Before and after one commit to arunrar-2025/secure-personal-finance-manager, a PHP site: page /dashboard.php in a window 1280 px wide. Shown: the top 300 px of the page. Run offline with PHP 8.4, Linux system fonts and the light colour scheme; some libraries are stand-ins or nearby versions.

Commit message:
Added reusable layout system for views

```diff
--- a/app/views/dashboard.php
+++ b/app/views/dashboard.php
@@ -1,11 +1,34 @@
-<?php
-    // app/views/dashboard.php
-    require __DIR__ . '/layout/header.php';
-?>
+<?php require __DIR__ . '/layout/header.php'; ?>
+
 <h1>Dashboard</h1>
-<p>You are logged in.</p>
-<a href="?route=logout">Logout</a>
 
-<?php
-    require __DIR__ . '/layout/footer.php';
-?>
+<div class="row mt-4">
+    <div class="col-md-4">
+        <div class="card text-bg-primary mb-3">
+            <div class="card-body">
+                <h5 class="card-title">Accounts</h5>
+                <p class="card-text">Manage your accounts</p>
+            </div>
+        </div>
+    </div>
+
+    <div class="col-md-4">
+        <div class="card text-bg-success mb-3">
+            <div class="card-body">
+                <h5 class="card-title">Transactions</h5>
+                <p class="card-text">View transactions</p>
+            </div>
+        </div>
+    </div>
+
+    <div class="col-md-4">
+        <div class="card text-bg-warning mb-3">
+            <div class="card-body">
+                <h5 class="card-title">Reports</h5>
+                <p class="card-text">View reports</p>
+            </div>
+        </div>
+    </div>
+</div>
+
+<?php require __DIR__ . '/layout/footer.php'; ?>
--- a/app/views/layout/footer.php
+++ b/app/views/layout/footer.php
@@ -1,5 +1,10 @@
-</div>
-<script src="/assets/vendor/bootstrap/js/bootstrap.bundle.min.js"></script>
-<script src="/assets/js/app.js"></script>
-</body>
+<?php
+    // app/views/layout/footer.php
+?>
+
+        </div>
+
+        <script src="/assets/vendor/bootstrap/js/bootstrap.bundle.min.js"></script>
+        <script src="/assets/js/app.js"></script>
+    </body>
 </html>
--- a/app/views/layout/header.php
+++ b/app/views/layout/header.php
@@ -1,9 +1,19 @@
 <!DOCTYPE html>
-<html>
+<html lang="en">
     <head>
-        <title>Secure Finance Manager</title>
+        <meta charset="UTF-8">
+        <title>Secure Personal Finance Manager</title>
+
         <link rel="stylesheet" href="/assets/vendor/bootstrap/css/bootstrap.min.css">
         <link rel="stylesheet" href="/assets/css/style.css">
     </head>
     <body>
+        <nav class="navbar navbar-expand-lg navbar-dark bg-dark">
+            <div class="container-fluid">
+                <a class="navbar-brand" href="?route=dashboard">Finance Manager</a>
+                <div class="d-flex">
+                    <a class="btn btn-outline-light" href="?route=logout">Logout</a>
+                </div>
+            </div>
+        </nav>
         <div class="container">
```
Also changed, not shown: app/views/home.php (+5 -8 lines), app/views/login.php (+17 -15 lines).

===

- EXERCISE DESCRIPTION:
Exactly as they appear above, write out all of the lines.

- REPLY TO THE EXERCISE:
Before and after one commit to arunrar-2025/secure-personal-finance-manager, a PHP site: page /dashboard.php in a window 1280 px wide. Shown: the top 300 px of the page. Run offline with PHP 8.4, Linux system fonts and the light colour scheme; some libraries are stand-ins or nearby versions.

Commit message:
Added reusable layout system for views

```diff
--- a/app/views/dashboard.php
+++ b/app/views/dashboard.php
@@ -1,11 +1,34 @@
-<?php
-    // app/views/dashboard.php
-    require __DIR__ . '/layout/header.php';
-?>
+<?php require __DIR__ . '/layout/header.php'; ?>
+
 <h1>Dashboard</h1>
-<p>You are logged in.</p>
-<a href="?route=logout">Logout</a>
 
-<?php
-    require __DIR__ . '/layout/footer.php';
-?>
+<div class="row mt-4">
+    <div class="col-md-4">
+        <div class="card text-bg-primary mb-3">
+            <div class="card-body">
+                <h5 class="card-title">Accounts</h5>
+                <p class="card-text">Manage your accounts</p>
+            </div>
+        </div>
+    </div>
+
+    <div class="col-md-4">
+        <div class="card text-bg-success mb-3">
+            <div class="card-body">
+                <h5 class="card-title">Transactions</h5>
+                <p class="card-text">View transactions</p>
+            </div>
+        </div>
+    </div>
+
+    <div class="col-md-4">
+        <div class="card text-bg-warning mb-3">
+            <div class="card-body">
+                <h5 class="card-title">Reports</h5>
+                <p class="card-text">View reports</p>
+            </div>
+        </div>
+    </div>
+</div>
+
+<?php require __DIR__ . '/layout/footer.php'; ?>
--- a/app/views/layout/footer.php
+++ b/app/views/layout/footer.php
@@ -1,5 +1,10 @@
-</div>
-<script src="/assets/vendor/bootstrap/js/bootstrap.bundle.min.js"></script>
-<script src="/assets/js/app.js"></script>
-</body>
+<?php
+    // app/views/layout/footer.php
+?>
+
+        </div>
+
+        <script src="/assets/vendor/bootstrap/js/bootstrap.bundle.min.js"></script>
+        <script src="/assets/js/app.js"></script>
+    </body>
 </html>
--- a/app/views/layout/header.php
+++ b/app/views/layout/header.php
@@ -1,9 +1,19 @@
 <!DOCTYPE html>
-<html>
+<html lang="en">
     <head>
-        <title>Secure Finance Manager</title>
+        <meta charset="UTF-8">
+        <title>Secure Personal Finance Manager</title>
+
         <link rel="stylesheet" href="/assets/vendor/bootstrap/css/bootstrap.min.css">
         <link rel="stylesheet" href="/assets/css/style.css">
     </head>
     <body>
+        <nav class="navbar navbar-expand-lg navbar-dark bg-dark">
+            <div class="container-fluid">
+                <a class="navbar-brand" href="?route=dashboard">Finance Manager</a>
+                <div class="d-flex">
+                    <a class="btn btn-outline-light" href="?route=logout">Logout</a>
+                </div>
+            </div>
+        </nav>
         <div class="container">
```
Also changed, not shown: app/views/home.php (+5 -8 lines), app/views/login.php (+17 -15 lines).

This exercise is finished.